When film producer Cubby Broccoli was searching for an actor to replace Sean Connery for Live and Let Die (1973), the handsome and charismatic Jon Finch was offered the role of James Bond, but unbelievably turned it down. Roger Moore got the part instead.
In the same year, Richard Lester wanted to cast Finch in The Three Musketeers, a humorous adaptation of Alexandre Dumas’ novel. Again, Finch declined.
Four years later, he was the first choice to play Ray Doyle in the ITV crime series The Professionals (1977-1983), but he pulled out at the last moment, saying he could not possibly play a policeman. The job went to Martin Shaw. But in spite of what appears to be monumental reluctance, Finch’s career was comprised of a fine body of work.
The son of a merchant banker, he gained his first theatrical experience in amateur groups and, after national service, worked for a number of rep companies. He made his television debut in the much derided soap opera, Crossroads, in 1964. Six years later, he played supporting roles in two Hammer Horror films, The Vampire Lovers and The Horror of Frankenstein.

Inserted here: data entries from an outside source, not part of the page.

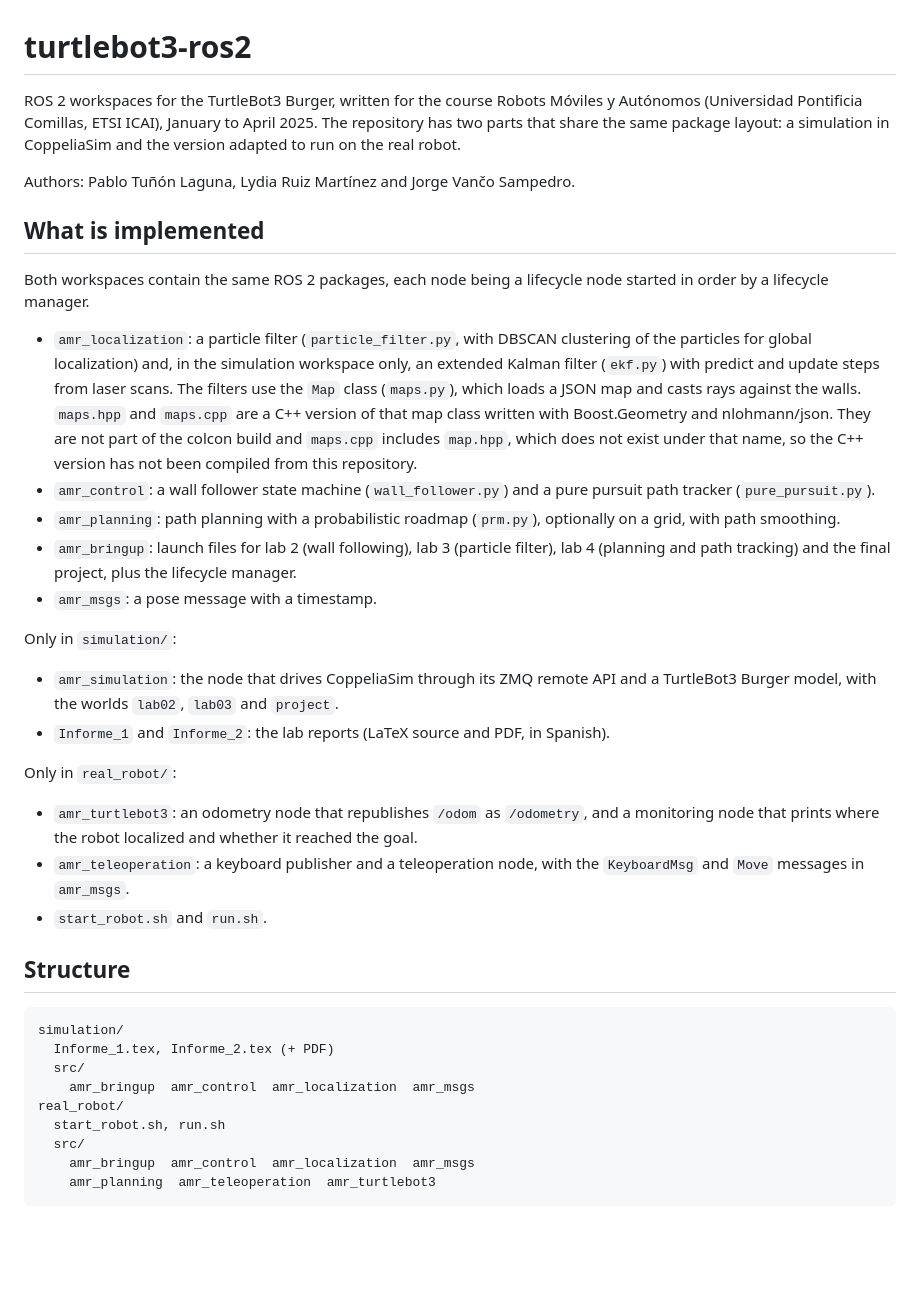
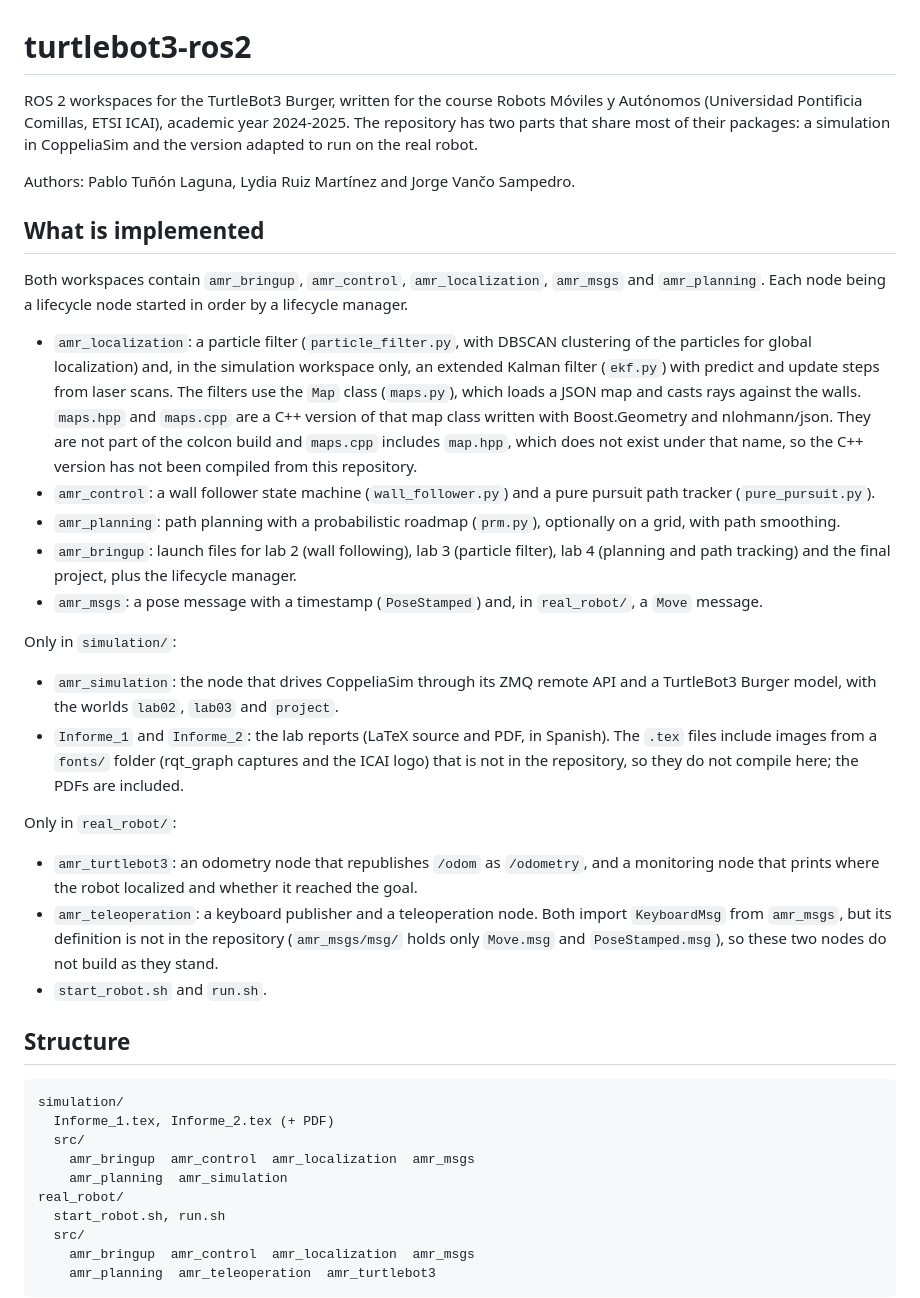
Before and after one commit to Drakit0/turtlebot3-ros2, a Markdown page: README.md, the part around the change. Drawn GitHub-style; blank space fills up the shorter version.

Commit message:
Correct README facts on packages, messages and dates

```diff
--- a/README.md
+++ b/README.md
@@ -1,28 +1,28 @@
 # turtlebot3-ros2
 
-ROS 2 workspaces for the TurtleBot3 Burger, written for the course Robots Móviles y Autónomos (Universidad Pontificia Comillas, ETSI ICAI), January to April 2025. The repository has two parts that share the same package layout: a simulation in CoppeliaSim and the version adapted to run on the real robot.
+ROS 2 workspaces for the TurtleBot3 Burger, written for the course Robots Móviles y Autónomos (Universidad Pontificia Comillas, ETSI ICAI), academic year 2024-2025. The repository has two parts that share most of their packages: a simulation in CoppeliaSim and the version adapted to run on the real robot.
 
 Authors: Pablo Tuñón Laguna, Lydia Ruiz Martínez and Jorge Vančo Sampedro.
 
 ## What is implemented
 
-Both workspaces contain the same ROS 2 packages, each node being a lifecycle node started in order by a lifecycle manager.
+Both workspaces contain `amr_bringup`, `amr_control`, `amr_localization`, `amr_msgs` and `amr_planning`. Each node being a lifecycle node started in order by a lifecycle manager.
 
 - `amr_localization`: a particle filter (`particle_filter.py`, with DBSCAN clustering of the particles for global localization) and, in the simulation workspace only, an extended Kalman filter (`ekf.py`) with predict and update steps from laser scans. The filters use the `Map` class (`maps.py`), which loads a JSON map and casts rays against the walls. `maps.hpp` and `maps.cpp` are a C++ version of that map class written with Boost.Geometry and nlohmann/json. They are not part of the colcon build and `maps.cpp` includes `map.hpp`, which does not exist under that name, so the C++ version has not been compiled from this repository.
 - `amr_control`: a wall follower state machine (`wall_follower.py`) and a pure pursuit path tracker (`pure_pursuit.py`).
 - `amr_planning`: path planning with a probabilistic roadmap (`prm.py`), optionally on a grid, with path smoothing.
 - `amr_bringup`: launch files for lab 2 (wall following), lab 3 (particle filter), lab 4 (planning and path tracking) and the final project, plus the lifecycle manager.
-- `amr_msgs`: a pose message with a timestamp.
+- `amr_msgs`: a pose message with a timestamp (`PoseStamped`) and, in `real_robot/`, a `Move` message.
 
 Only in `simulation/`:
 
 - `amr_simulation`: the node that drives CoppeliaSim through its ZMQ remote API and a TurtleBot3 Burger model, with the worlds `lab02`, `lab03` and `project`.
-- `Informe_1` and `Informe_2`: the lab reports (LaTeX source and PDF, in Spanish).
+- `Informe_1` and `Informe_2`: the lab reports (LaTeX source and PDF, in Spanish). The `.tex` files include images from a `fonts/` folder (rqt_graph captures and the ICAI logo) that is not in the repository, so they do not compile here; the PDFs are included.
 
 Only in `real_robot/`:
 
 - `amr_turtlebot3`: an odometry node that republishes `/odom` as `/odometry`, and a monitoring node that prints where the robot localized and whether it reached the goal.
-- `amr_teleoperation`: a keyboard publisher and a teleoperation node, with the `KeyboardMsg` and `Move` messages in `amr_msgs`.
+- `amr_teleoperation`: a keyboard publisher and a teleoperation node. Both import `KeyboardMsg` from `amr_msgs`, but its definition is not in the repository (`amr_msgs/msg/` holds only `Move.msg` and `PoseStamped.msg`), so these two nodes do not build as they stand.
 - `start_robot.sh` and `run.sh`.
 
 ## Structure
@@ -32,6 +32,7 @@ simulation/
   Informe_1.tex, Informe_2.tex (+ PDF)
   src/
     amr_bringup  amr_control  amr_localization  amr_msgs
+    amr_planning  amr_simulation
 real_robot/
   start_robot.sh, run.sh
   src/
```
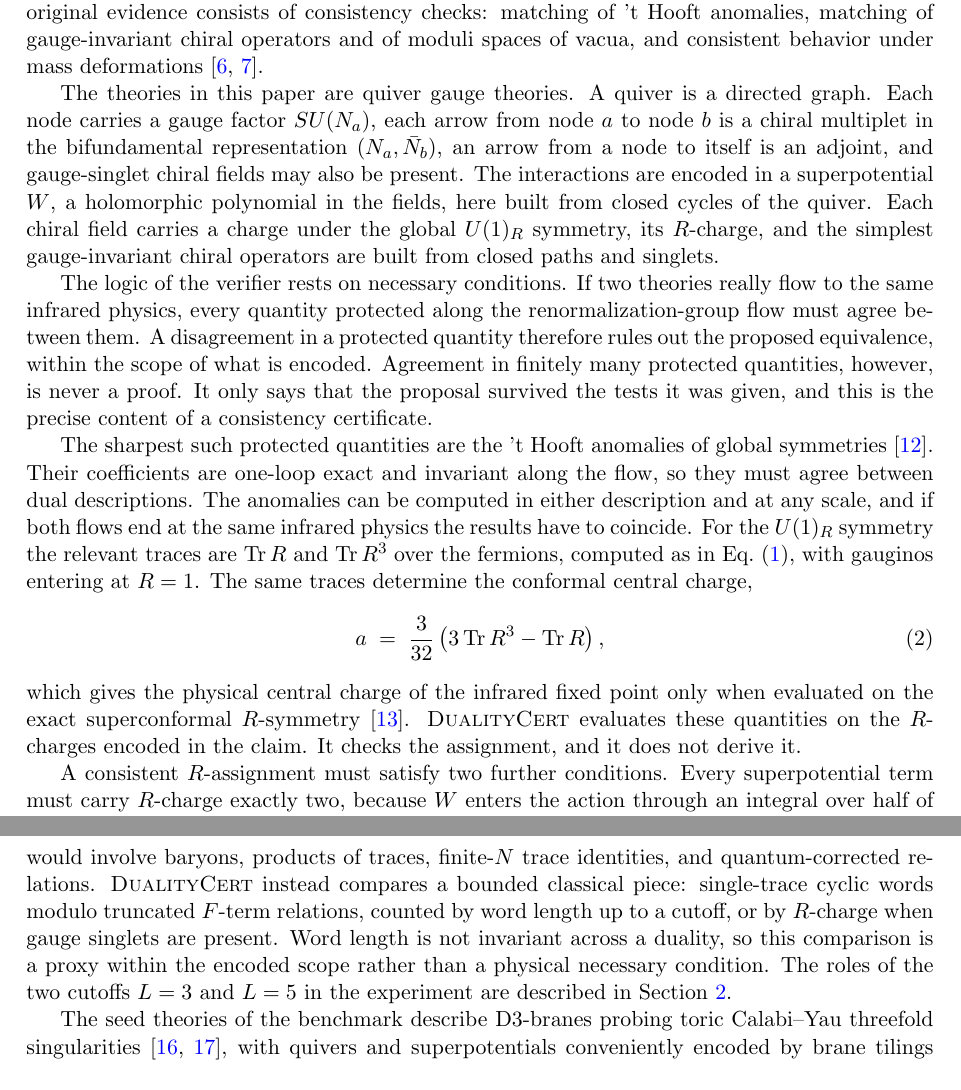
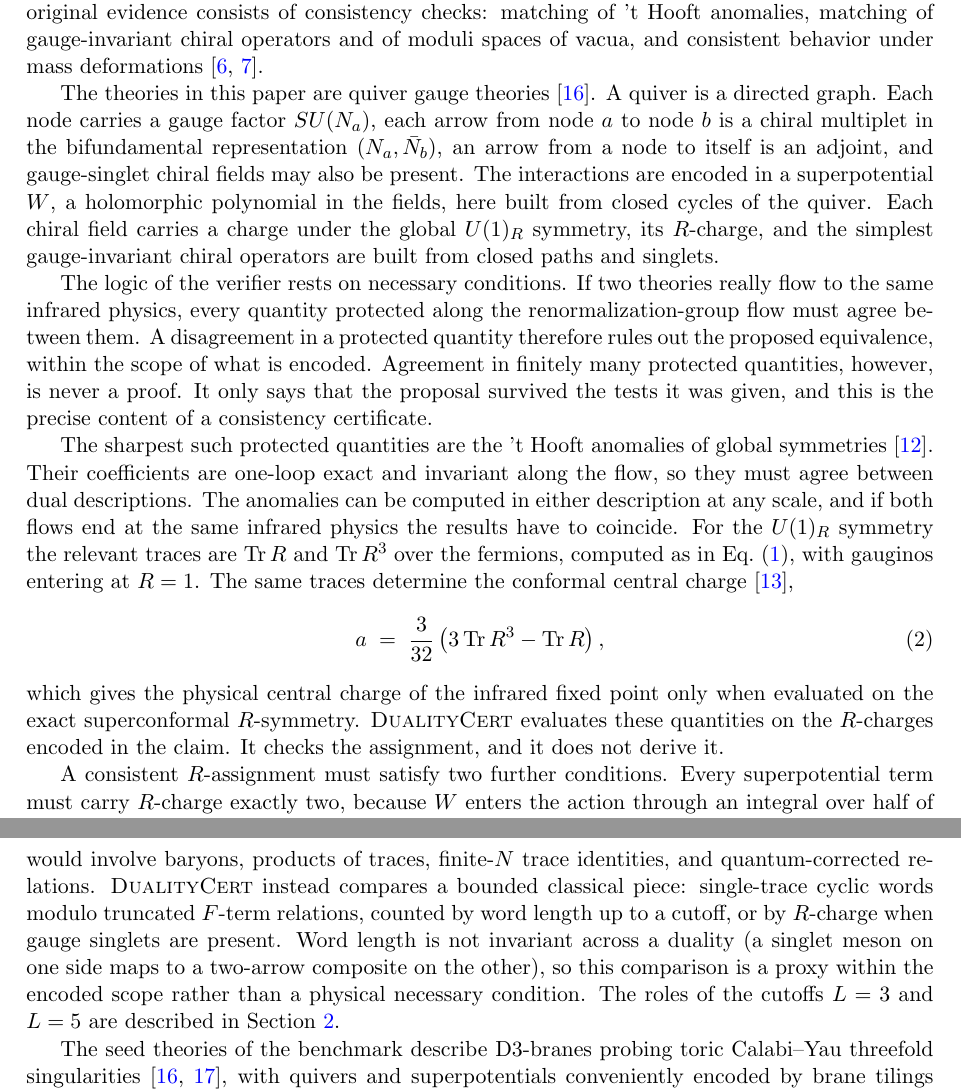
Before and after one commit to xingyang-yu/QFTCert, a LaTeX paper (paper/main.tex): two parts of pages 10 and 11 of 14, joined at a grey line, cut so that both start at the same text. Compiled offline with pdfLaTeX.

Commit message:
paper: Appendix A polish per author review
Superfluous and removed (either description at any scale); quiver gauge
theories cited at first conceptual use (Douglas-Moore); Anselmi cite
moved to the equation lead-in; word-length non-invariance made concrete
(singlet meson maps to two-arrow composite).

Co-Authored-By: Claude Opus 4.8 <noreply@anthropic.com>

```diff
--- a/paper/main.tex
+++ b/paper/main.tex
@@ -634,8 +634,8 @@ chiral operators and of moduli spaces of vacua, and consistent
 behavior under mass deformations
 \cite{Seiberg:1994pq,Intriligator:1995au}.
 
-The theories in this paper are quiver gauge theories. A quiver is a
-directed graph. Each node carries a gauge factor $SU(N_a)$, each arrow
+The theories in this paper are quiver gauge theories
+\cite{Douglas:1996sw}. A quiver is a directed graph. Each node carries a gauge factor $SU(N_a)$, each arrow
 from node $a$ to node $b$ is a chiral multiplet in the bifundamental
 representation $(N_a,\bar N_b)$, an arrow from a node to itself is an
 adjoint, and gauge-singlet chiral fields may also be present. The
@@ -658,19 +658,19 @@ The sharpest such protected quantities are the 't~Hooft anomalies of
 global symmetries \cite{tHooft:1979rat}. Their coefficients are
 one-loop exact and invariant along the flow, so they must agree
 between dual descriptions. The anomalies can be computed in either
-description and at any scale, and if both flows end at the same
+description at any scale, and if both flows end at the same
 infrared physics the results have to coincide. For the $U(1)_R$ symmetry the relevant
 traces are $\operatorname{Tr}R$ and $\operatorname{Tr}R^3$ over the
 fermions, computed as in Eq.~\eqref{eq:trR3}, with gauginos entering
-at $R=1$. The same traces determine the conformal central charge,
+at $R=1$. The same traces determine the conformal central charge
+\cite{Anselmi:1997am},
 \begin{equation}
 a \;=\; \frac{3}{32}\left(3\operatorname{Tr}R^3
 - \operatorname{Tr}R\right) ,
 \label{eq:centralcharge}
 \end{equation}
 which gives the physical central charge of the infrared fixed point
-only when evaluated on the exact superconformal $R$-symmetry
-\cite{Anselmi:1997am}. \dualitycert{} evaluates these quantities on
+only when evaluated on the exact superconformal $R$-symmetry. \dualitycert{} evaluates these quantities on
 the $R$-charges encoded in the claim. It checks the assignment, and it
 does not derive it.
 
@@ -694,10 +694,11 @@ traces, finite-$N$ trace identities, and quantum-corrected relations.
 \dualitycert{} instead compares a bounded classical piece:
 single-trace cyclic words modulo truncated $F$-term relations, counted
 by word length up to a cutoff, or by $R$-charge when gauge singlets
-are present. Word length is not invariant across a duality, so this
-comparison is a proxy within the encoded scope rather than a physical
-necessary condition. The roles of the two cutoffs $L=3$ and $L=5$ in
-the experiment are described in Section~\ref{sec:system}.
+are present. Word length is not invariant across a duality (a
+singlet meson on one side maps to a two-arrow composite on the
+other), so this comparison is a proxy within the encoded scope rather
+than a physical necessary condition. The roles of the cutoffs $L=3$
+and $L=5$ are described in Section~\ref{sec:system}.
 
 The seed theories of the benchmark describe D3-branes probing toric
 Calabi--Yau threefold singularities \cite{Douglas:1996sw,Feng:2000mi},
```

His career reached its zenith at the start of the 1970s. He played the title role in Roman Polanski’s gory cinema adaptation of Macbeth. The following year, he starred as a man wrongfully convicted of murder in Hitchcock’s penultimate film, Frenzy.
There were further film roles in Lady Caroline Lamb (1972), Robert Bolt’s account of the life of Byron’s lover; Diagnosis Murder (1975), during the filming of which he fainted several times on the set and was diagnosed with diabetes; and the star-studded Hercule Poirot mystery, Death on the Nile (1978).
The following year, he should have appeared in Ridley Scott’s sci-fi horror picture, Alien, but pulled out on the second day of filming due to bronchitis, which forced him to spend three days in intensive care. His last major movie was Breaking Glass (1980), depicting the rise and fall of a young singer/songwriter.
On television, he had another starring role in 1975 when he appeared in 13 episodes of Ben Hall, the true story of an Australian bushranger convict in a series jointly produced by the BBC and the Australian Broadcasting Corporation. During 1978 and 1979, he was seen in BBC Television productions of Richard II and Henry IV, parts one and two.
Finch once modestly said: “I never wanted to be a big star. I usually do one film a year. So I always have enough money to enjoy myself and keep myself out of the public eye. It’s a very pleasant life – not one of great ambition.”
Jon Finch was born in Caterham, Surrey, on March 2, 1941. His body was found at his home in Hastings, East Sussex, on December 28. He was 71.